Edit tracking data
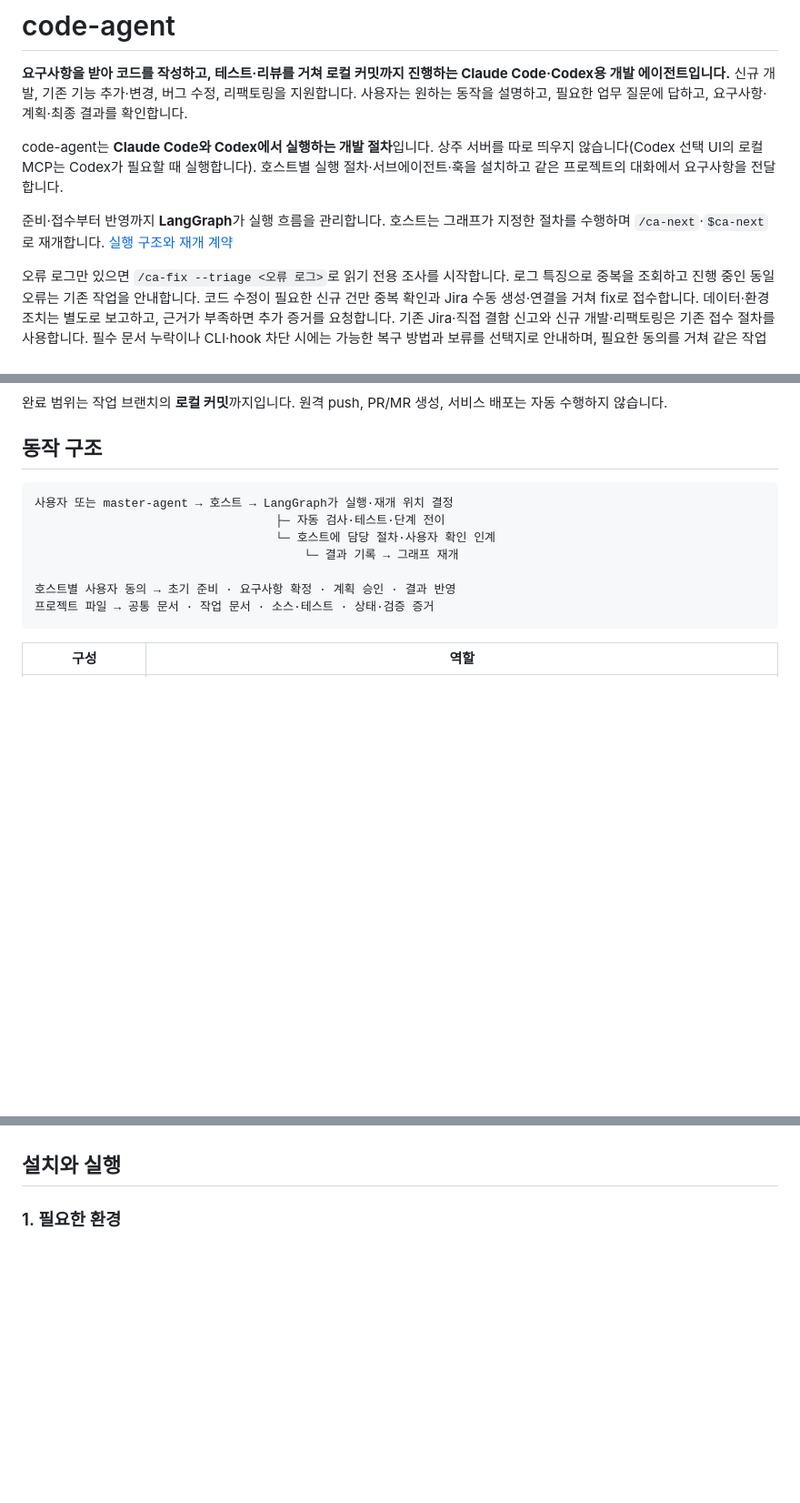
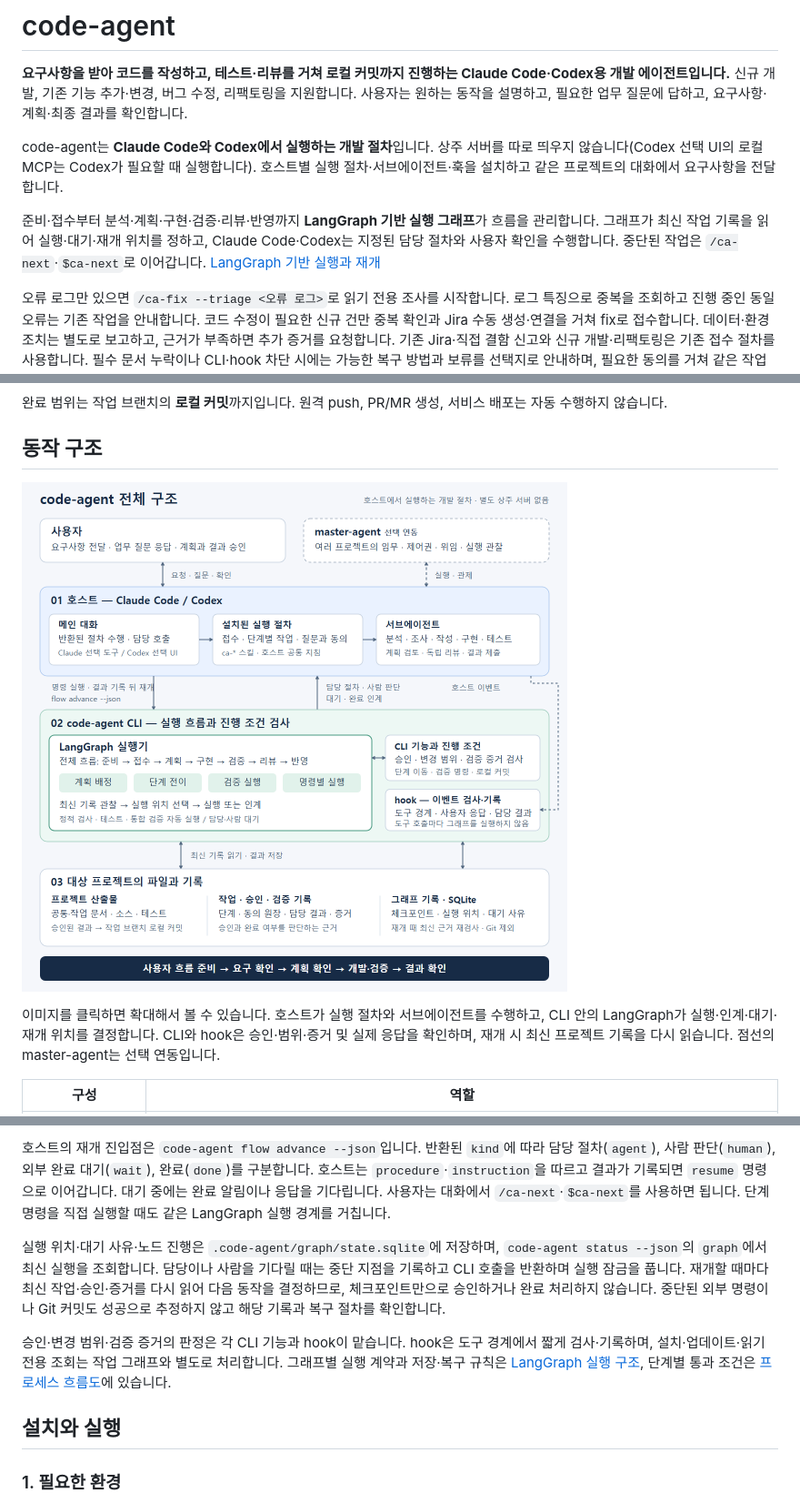
Before and after one commit to collenkim/code-agent, a Markdown page: README.md, 3 parts joined by grey strips. Shown at 91% size. Rendered like a GitHub page; pictures changed too: doc/images/architecture.png (added); blank space fills up the shorter version.

Commit message:
docs: README에 LangGraph 실행 구조와 전체 구조도 추가

````diff
--- a/README.md
+++ b/README.md
@@ -4,7 +4,7 @@
 
 code-agent는 **Claude Code와 Codex에서 실행하는 개발 절차**입니다. 상주 서버를 따로 띄우지 않습니다(Codex 선택 UI의 로컬 MCP는 Codex가 필요할 때 실행합니다). 호스트별 실행 절차·서브에이전트·훅을 설치하고 같은 프로젝트의 대화에서 요구사항을 전달합니다.
 
-준비·접수부터 반영까지 **LangGraph**가 실행 흐름을 관리합니다. 호스트는 그래프가 지정한 절차를 수행하며 `/ca-next`·`$ca-next`로 재개합니다. [실행 구조와 재개 계약](doc/langgraph.md)
+준비·접수부터 분석·계획·구현·검증·리뷰·반영까지 **LangGraph 기반 실행 그래프**가 흐름을 관리합니다. 그래프가 최신 작업 기록을 읽어 실행·대기·재개 위치를 정하고, Claude Code·Codex는 지정된 담당 절차와 사용자 확인을 수행합니다. 중단된 작업은 `/ca-next`·`$ca-next`로 이어갑니다. [LangGraph 기반 실행과 재개](#langgraph-기반-실행과-재개)
 
 오류 로그만 있으면 `/ca-fix --triage <오류 로그>`로 읽기 전용 조사를 시작합니다. 로그 특징으로 중복을 조회하고 진행 중인 동일 오류는 기존 작업을 안내합니다. 코드 수정이 필요한 신규 건만 중복 확인과 Jira 수동 생성·연결을 거쳐 fix로 접수합니다. 데이터·환경 조치는 별도로 보고하고, 근거가 부족하면 추가 증거를 요청합니다. 기존 Jira·직접 결함 신고와 신규 개발·리팩토링은 기존 접수 절차를 사용합니다. 필수 문서 누락이나 CLI·hook 차단 시에는 가능한 복구 방법과 보류를 선택지로 안내하며, 필요한 동의를 거쳐 같은 작업을 이어갑니다. [사전 판별 사용법](doc/usage.md#sentry-오류의-사전-판별) · [차단 후 계속하기](doc/usage.md#차단-후-계속하기)
 
@@ -50,15 +51,9 @@ Codex는 설치 후 다시 열고 프로젝트 훅을 검토·신뢰해야 합
 
 ## 동작 구조
 
-```text
-사용자 또는 master-agent → 호스트 → LangGraph가 실행·재개 위치 결정
-                                  ├─ 자동 검사·테스트·단계 전이
-                                  └─ 호스트에 담당 절차·사용자 확인 인계
-                                      └─ 결과 기록 → 그래프 재개
+[![code-agent 전체 구조: 사용자·호스트·LangGraph 실행기·CLI와 hook·프로젝트 파일 및 기록의 관계](doc/images/architecture.png)](doc/images/architecture.svg)
 
-호스트별 사용자 동의 → 초기 준비 · 요구사항 확정 · 계획 승인 · 결과 반영
-프로젝트 파일 → 공통 문서 · 작업 문서 · 소스·테스트 · 상태·검증 증거
-```
+이미지를 클릭하면 확대해서 볼 수 있습니다. 호스트가 실행 절차와 서브에이전트를 수행하고, CLI 안의 LangGraph가 실행·인계·대기·재개 위치를 결정합니다. CLI와 hook은 승인·범위·증거 및 실제 응답을 확인하며, 재개 시 최신 프로젝트 기록을 다시 읽습니다. 점선의 master-agent는 선택 연동입니다.
 
 | 구성 | 역할 |
 |---|---|
@@ -81,3 +104,8 @@ Codex는 설치 후 다시 열고 프로젝트 훅을 검토·신뢰해야 합
+호스트의 재개 진입점은 `code-agent flow advance --json`입니다. 반환된 `kind`에 따라 담당 절차(`agent`), 사람 판단(`human`), 외부 완료 대기(`wait`), 완료(`done`)를 구분합니다. 호스트는 `procedure`·`instruction`을 따르고 결과가 기록되면 `resume` 명령으로 이어갑니다. 대기 중에는 완료 알림이나 응답을 기다립니다. 사용자는 대화에서 `/ca-next`·`$ca-next`를 사용하면 됩니다. 단계 명령을 직접 실행할 때도 같은 LangGraph 실행 경계를 거칩니다.
+
+실행 위치·대기 사유·노드 진행은 `.code-agent/graph/state.sqlite`에 저장하며, `code-agent status --json`의 `graph`에서 최신 실행을 조회합니다. 담당이나 사람을 기다릴 때는 중단 지점을 기록하고 CLI 호출을 반환하며 실행 잠금을 풉니다. 재개할 때마다 최신 작업·승인·증거를 다시 읽어 다음 동작을 결정하므로, 체크포인트만으로 승인하거나 완료 처리하지 않습니다. 중단된 외부 명령이나 Git 커밋도 성공으로 추정하지 않고 해당 기록과 복구 절차를 확인합니다.
+
+승인·변경 범위·검증 증거의 판정은 각 CLI 기능과 hook이 맡습니다. hook은 도구 경계에서 짧게 검사·기록하며, 설치·업데이트·읽기 전용 조회는 작업 그래프와 별도로 처리합니다. 그래프별 실행 계약과 저장·복구 규칙은 [LangGraph 실행 구조](doc/langgraph.md), 단계별 통과 조건은 [프로세스 흐름도](doc/process-flow.md)에 있습니다.
 
 ## 설치와 실행
 
````
Also changed, not shown: other parts of README.md (+35 -1 lines), 1 other file.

Instructions to follow:
Please print the entries above exactly. Skip every picture.

Output below:
Before and after one commit to collenkim/code-agent, a Markdown page: README.md, 3 parts joined by grey strips. Shown at 91% size. Rendered like a GitHub page; pictures changed too: doc/images/architecture.png (added); blank space fills up the shorter version.

Commit message:
docs: README에 LangGraph 실행 구조와 전체 구조도 추가

````diff
--- a/README.md
+++ b/README.md
@@ -4,7 +4,7 @@
 
 code-agent는 **Claude Code와 Codex에서 실행하는 개발 절차**입니다. 상주 서버를 따로 띄우지 않습니다(Codex 선택 UI의 로컬 MCP는 Codex가 필요할 때 실행합니다). 호스트별 실행 절차·서브에이전트·훅을 설치하고 같은 프로젝트의 대화에서 요구사항을 전달합니다.
 
-준비·접수부터 반영까지 **LangGraph**가 실행 흐름을 관리합니다. 호스트는 그래프가 지정한 절차를 수행하며 `/ca-next`·`$ca-next`로 재개합니다. [실행 구조와 재개 계약](doc/langgraph.md)
+준비·접수부터 분석·계획·구현·검증·리뷰·반영까지 **LangGraph 기반 실행 그래프**가 흐름을 관리합니다. 그래프가 최신 작업 기록을 읽어 실행·대기·재개 위치를 정하고, Claude Code·Codex는 지정된 담당 절차와 사용자 확인을 수행합니다. 중단된 작업은 `/ca-next`·`$ca-next`로 이어갑니다. [LangGraph 기반 실행과 재개](#langgraph-기반-실행과-재개)
 
 오류 로그만 있으면 `/ca-fix --triage <오류 로그>`로 읽기 전용 조사를 시작합니다. 로그 특징으로 중복을 조회하고 진행 중인 동일 오류는 기존 작업을 안내합니다. 코드 수정이 필요한 신규 건만 중복 확인과 Jira 수동 생성·연결을 거쳐 fix로 접수합니다. 데이터·환경 조치는 별도로 보고하고, 근거가 부족하면 추가 증거를 요청합니다. 기존 Jira·직접 결함 신고와 신규 개발·리팩토링은 기존 접수 절차를 사용합니다. 필수 문서 누락이나 CLI·hook 차단 시에는 가능한 복구 방법과 보류를 선택지로 안내하며, 필요한 동의를 거쳐 같은 작업을 이어갑니다. [사전 판별 사용법](doc/usage.md#sentry-오류의-사전-판별) · [차단 후 계속하기](doc/usage.md#차단-후-계속하기)
 
@@ -50,15 +51,9 @@ Codex는 설치 후 다시 열고 프로젝트 훅을 검토·신뢰해야 합
 
 ## 동작 구조
 
-```text
-사용자 또는 master-agent → 호스트 → LangGraph가 실행·재개 위치 결정
-                                  ├─ 자동 검사·테스트·단계 전이
-                                  └─ 호스트에 담당 절차·사용자 확인 인계
-                                      └─ 결과 기록 → 그래프 재개
+[![code-agent 전체 구조: 사용자·호스트·LangGraph 실행기·CLI와 hook·프로젝트 파일 및 기록의 관계](doc/images/architecture.png)](doc/images/architecture.svg)
 
-호스트별 사용자 동의 → 초기 준비 · 요구사항 확정 · 계획 승인 · 결과 반영
-프로젝트 파일 → 공통 문서 · 작업 문서 · 소스·테스트 · 상태·검증 증거
-```
+이미지를 클릭하면 확대해서 볼 수 있습니다. 호스트가 실행 절차와 서브에이전트를 수행하고, CLI 안의 LangGraph가 실행·인계·대기·재개 위치를 결정합니다. CLI와 hook은 승인·범위·증거 및 실제 응답을 확인하며, 재개 시 최신 프로젝트 기록을 다시 읽습니다. 점선의 master-agent는 선택 연동입니다.
 
 | 구성 | 역할 |
 |---|---|
@@ -81,3 +104,8 @@ Codex는 설치 후 다시 열고 프로젝트 훅을 검토·신뢰해야 합
+호스트의 재개 진입점은 `code-agent flow advance --json`입니다. 반환된 `kind`에 따라 담당 절차(`agent`), 사람 판단(`human`), 외부 완료 대기(`wait`), 완료(`done`)를 구분합니다. 호스트는 `procedure`·`instruction`을 따르고 결과가 기록되면 `resume` 명령으로 이어갑니다. 대기 중에는 완료 알림이나 응답을 기다립니다. 사용자는 대화에서 `/ca-next`·`$ca-next`를 사용하면 됩니다. 단계 명령을 직접 실행할 때도 같은 LangGraph 실행 경계를 거칩니다.
+
+실행 위치·대기 사유·노드 진행은 `.code-agent/graph/state.sqlite`에 저장하며, `code-agent status --json`의 `graph`에서 최신 실행을 조회합니다. 담당이나 사람을 기다릴 때는 중단 지점을 기록하고 CLI 호출을 반환하며 실행 잠금을 풉니다. 재개할 때마다 최신 작업·승인·증거를 다시 읽어 다음 동작을 결정하므로, 체크포인트만으로 승인하거나 완료 처리하지 않습니다. 중단된 외부 명령이나 Git 커밋도 성공으로 추정하지 않고 해당 기록과 복구 절차를 확인합니다.
+
+승인·변경 범위·검증 증거의 판정은 각 CLI 기능과 hook이 맡습니다. hook은 도구 경계에서 짧게 검사·기록하며, 설치·업데이트·읽기 전용 조회는 작업 그래프와 별도로 처리합니다. 그래프별 실행 계약과 저장·복구 규칙은 [LangGraph 실행 구조](doc/langgraph.md), 단계별 통과 조건은 [프로세스 흐름도](doc/process-flow.md)에 있습니다.
 
 ## 설치와 실행
 
````
Also changed, not shown: other parts of README.md (+35 -1 lines), 1 other file.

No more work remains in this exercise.